* Your objective
Every entry should be returned unchanged, with the pictures omitted.

##### Recorded data #####

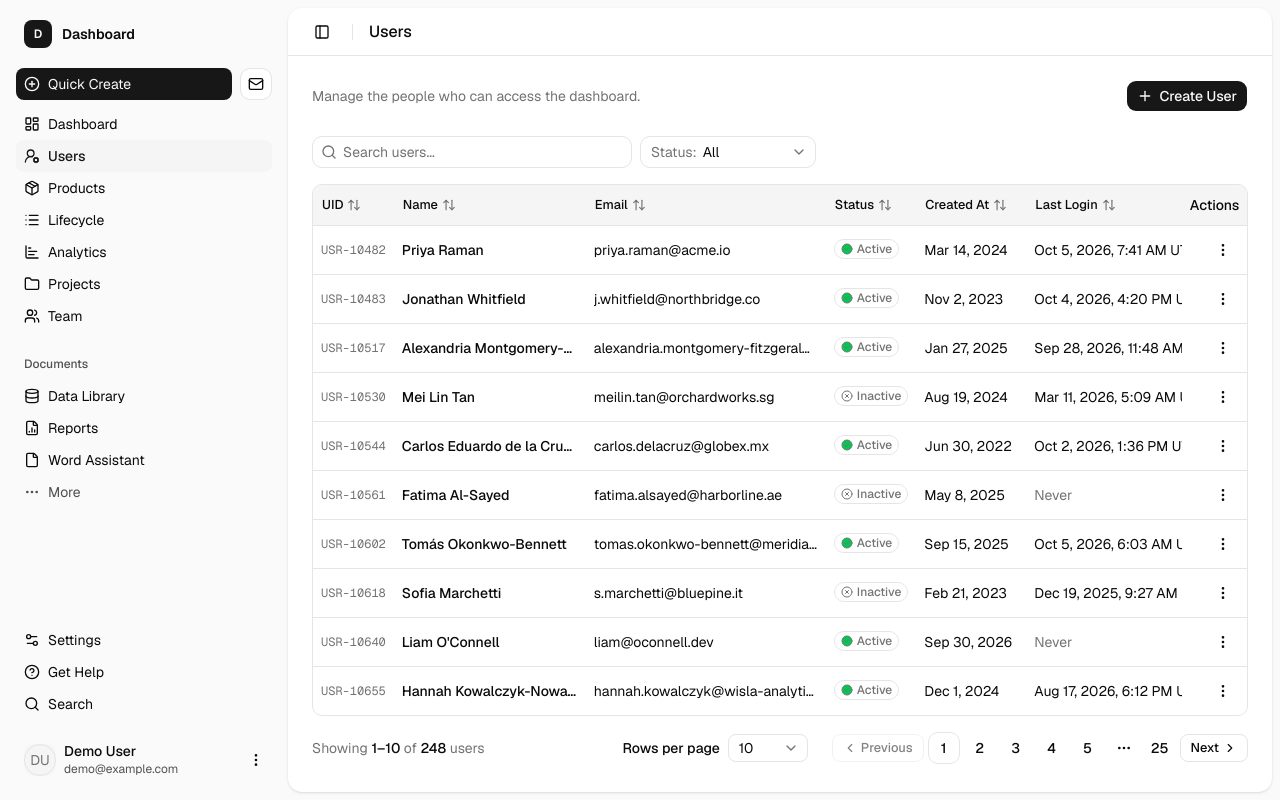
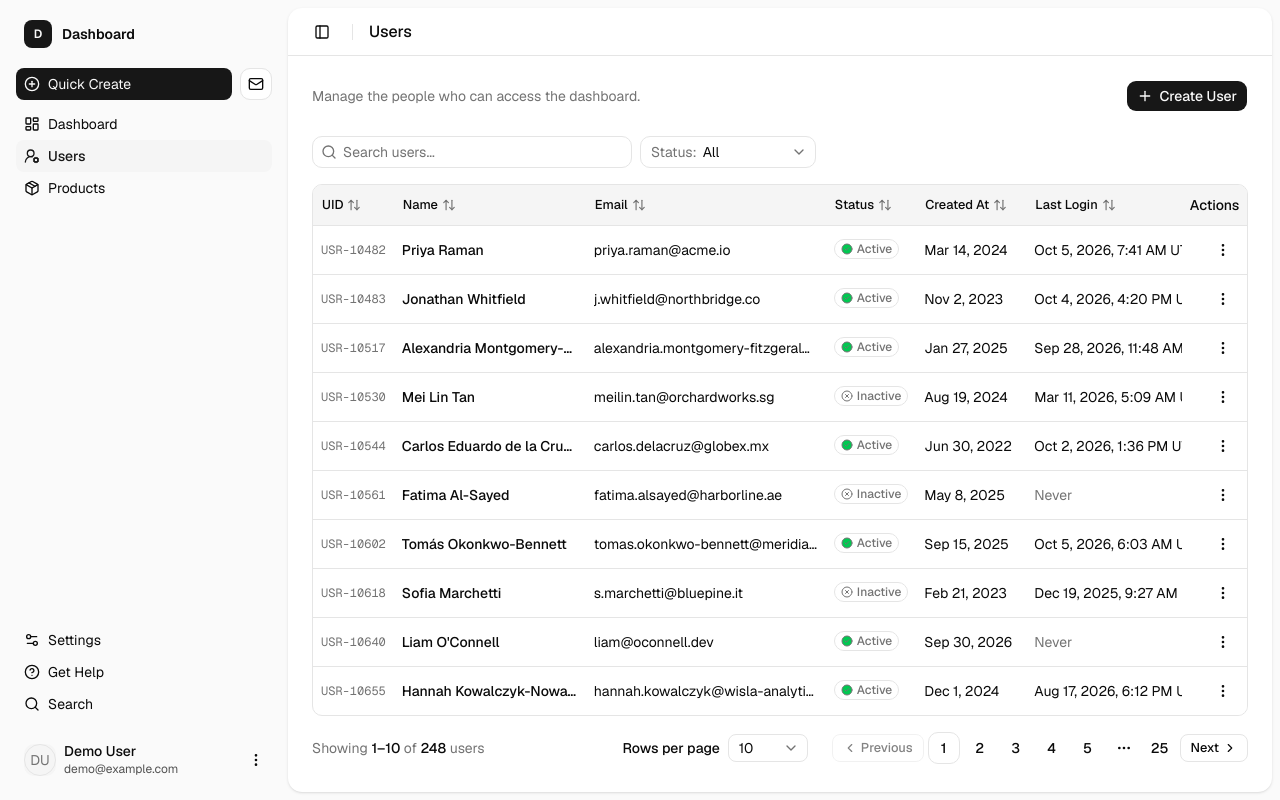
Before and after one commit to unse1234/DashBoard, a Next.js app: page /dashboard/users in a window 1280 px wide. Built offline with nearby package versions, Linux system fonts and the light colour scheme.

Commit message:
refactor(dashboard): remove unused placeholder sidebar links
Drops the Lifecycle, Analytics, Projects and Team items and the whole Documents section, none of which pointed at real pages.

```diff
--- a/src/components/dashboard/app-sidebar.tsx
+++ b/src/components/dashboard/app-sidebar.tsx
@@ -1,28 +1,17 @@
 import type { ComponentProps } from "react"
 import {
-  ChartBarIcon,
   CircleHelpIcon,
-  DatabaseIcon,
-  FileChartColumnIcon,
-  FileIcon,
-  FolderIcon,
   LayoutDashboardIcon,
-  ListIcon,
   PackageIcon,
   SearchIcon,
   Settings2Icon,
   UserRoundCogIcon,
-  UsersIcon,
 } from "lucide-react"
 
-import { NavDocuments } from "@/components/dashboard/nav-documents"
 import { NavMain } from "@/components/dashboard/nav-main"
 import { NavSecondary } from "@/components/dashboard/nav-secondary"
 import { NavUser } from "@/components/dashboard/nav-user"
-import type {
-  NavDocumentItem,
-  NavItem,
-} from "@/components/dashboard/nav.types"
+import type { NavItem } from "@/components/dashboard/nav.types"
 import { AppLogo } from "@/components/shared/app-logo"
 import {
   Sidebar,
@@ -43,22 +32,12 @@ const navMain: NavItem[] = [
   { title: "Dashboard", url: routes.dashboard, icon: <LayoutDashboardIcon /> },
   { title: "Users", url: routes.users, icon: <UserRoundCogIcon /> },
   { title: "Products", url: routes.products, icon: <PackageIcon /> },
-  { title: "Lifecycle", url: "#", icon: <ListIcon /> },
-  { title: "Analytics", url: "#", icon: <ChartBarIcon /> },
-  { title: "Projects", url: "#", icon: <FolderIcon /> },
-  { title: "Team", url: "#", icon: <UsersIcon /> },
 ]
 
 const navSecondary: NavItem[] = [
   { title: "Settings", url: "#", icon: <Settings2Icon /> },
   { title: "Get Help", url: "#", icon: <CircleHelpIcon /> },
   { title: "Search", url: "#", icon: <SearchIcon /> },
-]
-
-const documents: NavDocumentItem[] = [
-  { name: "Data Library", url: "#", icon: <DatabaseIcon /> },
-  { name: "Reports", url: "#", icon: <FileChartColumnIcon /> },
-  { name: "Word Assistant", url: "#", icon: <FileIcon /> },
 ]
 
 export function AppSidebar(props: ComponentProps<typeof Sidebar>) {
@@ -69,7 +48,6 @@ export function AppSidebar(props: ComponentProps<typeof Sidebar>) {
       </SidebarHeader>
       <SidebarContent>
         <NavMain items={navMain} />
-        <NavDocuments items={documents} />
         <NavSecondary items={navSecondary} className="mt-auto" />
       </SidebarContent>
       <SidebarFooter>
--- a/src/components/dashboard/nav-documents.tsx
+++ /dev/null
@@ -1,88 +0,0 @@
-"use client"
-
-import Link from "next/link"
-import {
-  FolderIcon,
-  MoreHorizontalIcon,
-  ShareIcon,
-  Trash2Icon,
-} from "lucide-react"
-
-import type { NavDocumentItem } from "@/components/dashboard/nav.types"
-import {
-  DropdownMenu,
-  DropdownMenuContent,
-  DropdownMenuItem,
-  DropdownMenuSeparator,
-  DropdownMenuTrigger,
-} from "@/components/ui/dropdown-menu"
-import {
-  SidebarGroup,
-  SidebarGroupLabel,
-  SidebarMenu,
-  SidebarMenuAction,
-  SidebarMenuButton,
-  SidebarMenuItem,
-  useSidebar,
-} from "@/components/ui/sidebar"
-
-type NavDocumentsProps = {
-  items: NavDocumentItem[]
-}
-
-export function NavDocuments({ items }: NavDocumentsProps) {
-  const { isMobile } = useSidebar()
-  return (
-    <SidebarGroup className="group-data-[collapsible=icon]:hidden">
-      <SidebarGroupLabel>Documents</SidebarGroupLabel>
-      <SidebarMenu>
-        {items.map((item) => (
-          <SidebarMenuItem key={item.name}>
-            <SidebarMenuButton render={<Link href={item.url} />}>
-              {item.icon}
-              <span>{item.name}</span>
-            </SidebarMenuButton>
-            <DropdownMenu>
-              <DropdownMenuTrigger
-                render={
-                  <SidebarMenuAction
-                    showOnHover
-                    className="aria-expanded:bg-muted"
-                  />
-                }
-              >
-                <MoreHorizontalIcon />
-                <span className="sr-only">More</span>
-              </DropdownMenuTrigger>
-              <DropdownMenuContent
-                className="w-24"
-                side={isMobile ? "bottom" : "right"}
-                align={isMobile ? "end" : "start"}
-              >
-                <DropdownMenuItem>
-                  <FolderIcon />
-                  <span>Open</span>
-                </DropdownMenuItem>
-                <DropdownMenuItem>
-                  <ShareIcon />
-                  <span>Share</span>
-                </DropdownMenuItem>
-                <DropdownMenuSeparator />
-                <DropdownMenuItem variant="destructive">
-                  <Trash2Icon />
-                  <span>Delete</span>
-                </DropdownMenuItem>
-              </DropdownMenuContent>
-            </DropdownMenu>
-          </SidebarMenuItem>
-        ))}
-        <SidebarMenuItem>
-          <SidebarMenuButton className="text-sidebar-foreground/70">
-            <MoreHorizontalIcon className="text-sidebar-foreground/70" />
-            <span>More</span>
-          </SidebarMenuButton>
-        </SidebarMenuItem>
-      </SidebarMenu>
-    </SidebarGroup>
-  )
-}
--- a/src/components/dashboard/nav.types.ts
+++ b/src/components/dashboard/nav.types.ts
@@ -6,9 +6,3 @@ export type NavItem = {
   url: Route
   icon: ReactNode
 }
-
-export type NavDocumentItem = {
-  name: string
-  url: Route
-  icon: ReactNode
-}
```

#####

* Exercise response
Before and after one commit to unse1234/DashBoard, a Next.js app: page /dashboard/users in a window 1280 px wide. Built offline with nearby package versions, Linux system fonts and the light colour scheme.

Commit message:
refactor(dashboard): remove unused placeholder sidebar links
Drops the Lifecycle, Analytics, Projects and Team items and the whole Documents section, none of which pointed at real pages.

```diff
--- a/src/components/dashboard/app-sidebar.tsx
+++ b/src/components/dashboard/app-sidebar.tsx
@@ -1,28 +1,17 @@
 import type { ComponentProps } from "react"
 import {
-  ChartBarIcon,
   CircleHelpIcon,
-  DatabaseIcon,
-  FileChartColumnIcon,
-  FileIcon,
-  FolderIcon,
   LayoutDashboardIcon,
-  ListIcon,
   PackageIcon,
   SearchIcon,
   Settings2Icon,
   UserRoundCogIcon,
-  UsersIcon,
 } from "lucide-react"
 
-import { NavDocuments } from "@/components/dashboard/nav-documents"
 import { NavMain } from "@/components/dashboard/nav-main"
 import { NavSecondary } from "@/components/dashboard/nav-secondary"
 import { NavUser } from "@/components/dashboard/nav-user"
-import type {
-  NavDocumentItem,
-  NavItem,
-} from "@/components/dashboard/nav.types"
+import type { NavItem } from "@/components/dashboard/nav.types"
 import { AppLogo } from "@/components/shared/app-logo"
 import {
   Sidebar,
@@ -43,22 +32,12 @@ const navMain: NavItem[] = [
   { title: "Dashboard", url: routes.dashboard, icon: <LayoutDashboardIcon /> },
   { title: "Users", url: routes.users, icon: <UserRoundCogIcon /> },
   { title: "Products", url: routes.products, icon: <PackageIcon /> },
-  { title: "Lifecycle", url: "#", icon: <ListIcon /> },
-  { title: "Analytics", url: "#", icon: <ChartBarIcon /> },
-  { title: "Projects", url: "#", icon: <FolderIcon /> },
-  { title: "Team", url: "#", icon: <UsersIcon /> },
 ]
 
 const navSecondary: NavItem[] = [
   { title: "Settings", url: "#", icon: <Settings2Icon /> },
   { title: "Get Help", url: "#", icon: <CircleHelpIcon /> },
   { title: "Search", url: "#", icon: <SearchIcon /> },
-]
-
-const documents: NavDocumentItem[] = [
-  { name: "Data Library", url: "#", icon: <DatabaseIcon /> },
-  { name: "Reports", url: "#", icon: <FileChartColumnIcon /> },
-  { name: "Word Assistant", url: "#", icon: <FileIcon /> },
 ]
 
 export function AppSidebar(props: ComponentProps<typeof Sidebar>) {
@@ -69,7 +48,6 @@ export function AppSidebar(props: ComponentProps<typeof Sidebar>) {
       </SidebarHeader>
       <SidebarContent>
         <NavMain items={navMain} />
-        <NavDocuments items={documents} />
         <NavSecondary items={navSecondary} className="mt-auto" />
       </SidebarContent>
       <SidebarFooter>
--- a/src/components/dashboard/nav-documents.tsx
+++ /dev/null
@@ -1,88 +0,0 @@
-"use client"
-
-import Link from "next/link"
-import {
-  FolderIcon,
-  MoreHorizontalIcon,
-  ShareIcon,
-  Trash2Icon,
-} from "lucide-react"
-
-import type { NavDocumentItem } from "@/components/dashboard/nav.types"
-import {
-  DropdownMenu,
-  DropdownMenuContent,
-  DropdownMenuItem,
-  DropdownMenuSeparator,
-  DropdownMenuTrigger,
-} from "@/components/ui/dropdown-menu"
-import {
-  SidebarGroup,
-  SidebarGroupLabel,
-  SidebarMenu,
-  SidebarMenuAction,
-  SidebarMenuButton,
-  SidebarMenuItem,
-  useSidebar,
-} from "@/components/ui/sidebar"
-
-type NavDocumentsProps = {
-  items: NavDocumentItem[]
-}
-
-export function NavDocuments({ items }: NavDocumentsProps) {
-  const { isMobile } = useSidebar()
-  return (
-    <SidebarGroup className="group-data-[collapsible=icon]:hidden">
-      <SidebarGroupLabel>Documents</SidebarGroupLabel>
-      <SidebarMenu>
-        {items.map((item) => (
-          <SidebarMenuItem key={item.name}>
-            <SidebarMenuButton render={<Link href={item.url} />}>
-              {item.icon}
-              <span>{item.name}</span>
-            </SidebarMenuButton>
-            <DropdownMenu>
-              <DropdownMenuTrigger
-                render={
-                  <SidebarMenuAction
-                    showOnHover
-                    className="aria-expanded:bg-muted"
-                  />
-                }
-              >
-                <MoreHorizontalIcon />
-                <span className="sr-only">More</span>
-              </DropdownMenuTrigger>
-              <DropdownMenuContent
-                className="w-24"
-                side={isMobile ? "bottom" : "right"}
-                align={isMobile ? "end" : "start"}
-              >
-                <DropdownMenuItem>
-                  <FolderIcon />
-                  <span>Open</span>
-                </DropdownMenuItem>
-                <DropdownMenuItem>
-                  <ShareIcon />
-                  <span>Share</span>
-                </DropdownMenuItem>
-                <DropdownMenuSeparator />
-                <DropdownMenuItem variant="destructive">
-                  <Trash2Icon />
-                  <span>Delete</span>
-                </DropdownMenuItem>
-              </DropdownMenuContent>
-            </DropdownMenu>
-          </SidebarMenuItem>
-        ))}
-        <SidebarMenuItem>
-          <SidebarMenuButton className="text-sidebar-foreground/70">
-            <MoreHorizontalIcon className="text-sidebar-foreground/70" />
-            <span>More</span>
-          </SidebarMenuButton>
-        </SidebarMenuItem>
-      </SidebarMenu>
-    </SidebarGroup>
-  )
-}
--- a/src/components/dashboard/nav.types.ts
+++ b/src/components/dashboard/nav.types.ts
@@ -6,9 +6,3 @@ export type NavItem = {
   url: Route
   icon: ReactNode
 }
-
-export type NavDocumentItem = {
-  name: string
-  url: Route
-  icon: ReactNode
-}
```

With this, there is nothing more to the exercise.